On September 18, 2014, FERC issued an order addressing Order No. 1000 compliance filings, and requests for rehearing regarding prior compliance filings, for the parties within the ColumbiaGrid Transmission Planning region in the Pacific Northwest.  In doing so, FERC clarified the role of public power entities in the regional transmission planning process, explaining that if a public power entity chooses to enroll in a regional transmission planning process, it is bound to the resulting cost allocation determinations.  However, FERC also approved a mechanism whereby a public power entity could refrain from enrolling in the process while still being included in its respective planning process.  Under this framework, if a public power entity is subsequently allocated costs under the regional cost allocation method, it could separately determine whether it would accept those costs based on its statutory authorities.

In the initial Order No. 1000 compliance filings for the ColumbiaGrid Transmission Planning region, the transmission planning process included a non-binding cost allocation provision.  Unlike other parts of the country, approximately 75 percent of the transmission service in the Pacific Northwest region is provided by one public power entity, the Bonneville Power Administration (“Bonneville”).  As such, the ColumbiaGrid parties indicated that participation by Bonneville, as owner and operator of the majority of the transmission service in the region, was necessary in order to address transmission planning for the region under the Order No. 1000 planning process.

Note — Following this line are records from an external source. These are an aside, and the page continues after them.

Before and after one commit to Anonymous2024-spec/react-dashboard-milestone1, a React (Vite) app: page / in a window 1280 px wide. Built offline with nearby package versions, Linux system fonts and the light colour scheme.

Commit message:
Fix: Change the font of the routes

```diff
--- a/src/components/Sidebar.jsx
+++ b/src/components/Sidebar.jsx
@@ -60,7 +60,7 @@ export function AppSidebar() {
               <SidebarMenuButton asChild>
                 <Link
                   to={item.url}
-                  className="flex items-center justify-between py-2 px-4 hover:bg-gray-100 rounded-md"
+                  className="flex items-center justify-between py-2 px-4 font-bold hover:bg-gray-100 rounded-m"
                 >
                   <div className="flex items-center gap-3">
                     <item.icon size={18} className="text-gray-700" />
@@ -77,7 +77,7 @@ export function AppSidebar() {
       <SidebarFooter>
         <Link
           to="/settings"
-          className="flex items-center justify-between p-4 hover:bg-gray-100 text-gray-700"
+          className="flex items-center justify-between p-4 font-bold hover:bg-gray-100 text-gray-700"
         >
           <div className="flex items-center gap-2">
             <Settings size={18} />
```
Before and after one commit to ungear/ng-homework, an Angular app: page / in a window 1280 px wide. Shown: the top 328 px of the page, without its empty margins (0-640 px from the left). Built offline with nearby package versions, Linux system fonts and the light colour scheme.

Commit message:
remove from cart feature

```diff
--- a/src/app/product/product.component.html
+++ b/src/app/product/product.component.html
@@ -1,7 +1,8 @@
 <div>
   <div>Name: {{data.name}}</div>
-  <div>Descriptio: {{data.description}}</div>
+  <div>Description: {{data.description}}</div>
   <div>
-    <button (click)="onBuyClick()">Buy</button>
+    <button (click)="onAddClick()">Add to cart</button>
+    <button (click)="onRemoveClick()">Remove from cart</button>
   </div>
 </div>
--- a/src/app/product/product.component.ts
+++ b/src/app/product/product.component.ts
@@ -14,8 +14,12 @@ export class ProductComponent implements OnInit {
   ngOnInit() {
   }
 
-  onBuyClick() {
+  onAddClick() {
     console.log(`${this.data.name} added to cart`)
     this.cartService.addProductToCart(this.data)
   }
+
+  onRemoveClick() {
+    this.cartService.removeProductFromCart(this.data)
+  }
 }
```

Meanwhile, Bonneville argued that, due to its separate statutory obligations, it could not submit to a mandatory cost allocation mechanism, and instead must be allowed to independently decide whether it will accept such costs.  As a result, the ColumbiaGrid parties explained that the non-binding cost allocation provision included in their original compliance filings was necessary in order to allow for Bonneville’s participation in the regional planning process.  Despite these concerns, FERC directed the ColumbiaGrid parties to revise their submissions, explaining that in order to comply with the cost allocation requirements of Order No. 1000, cost allocation determinations for transmission projects selected in the regional transmission plan for purposes of cost allocation must be binding.

The ColumbiaGrid parties each requested rehearing on the Commission’s initial order on compliance, and with the exception of Bonneville, made compliance filings to address FERC’s order in the interim.  In response to these filings, the Commission first found that Avista Corporation and Puget Sound Energy, Inc. alone satisfied the scope of what qualifies as a region under Order No. 1000, and that Bonneville’s participation is not necessary for the ColumbiaGrid joint planning processes to be considered regional.  FERC then accepted, as modified, the ColumbiaGrid parties’ compliance filings proposal to allow a public power entity to either (1) enroll in the transmission planning process and be bound by the relevant cost allocation provisions, or (2) refrain from enrollment but still request to be included in the transmission planning determinations, while separately deciding through its own process whether or not to accept any resulting cost allocation.

To view the Commission’s order, click here.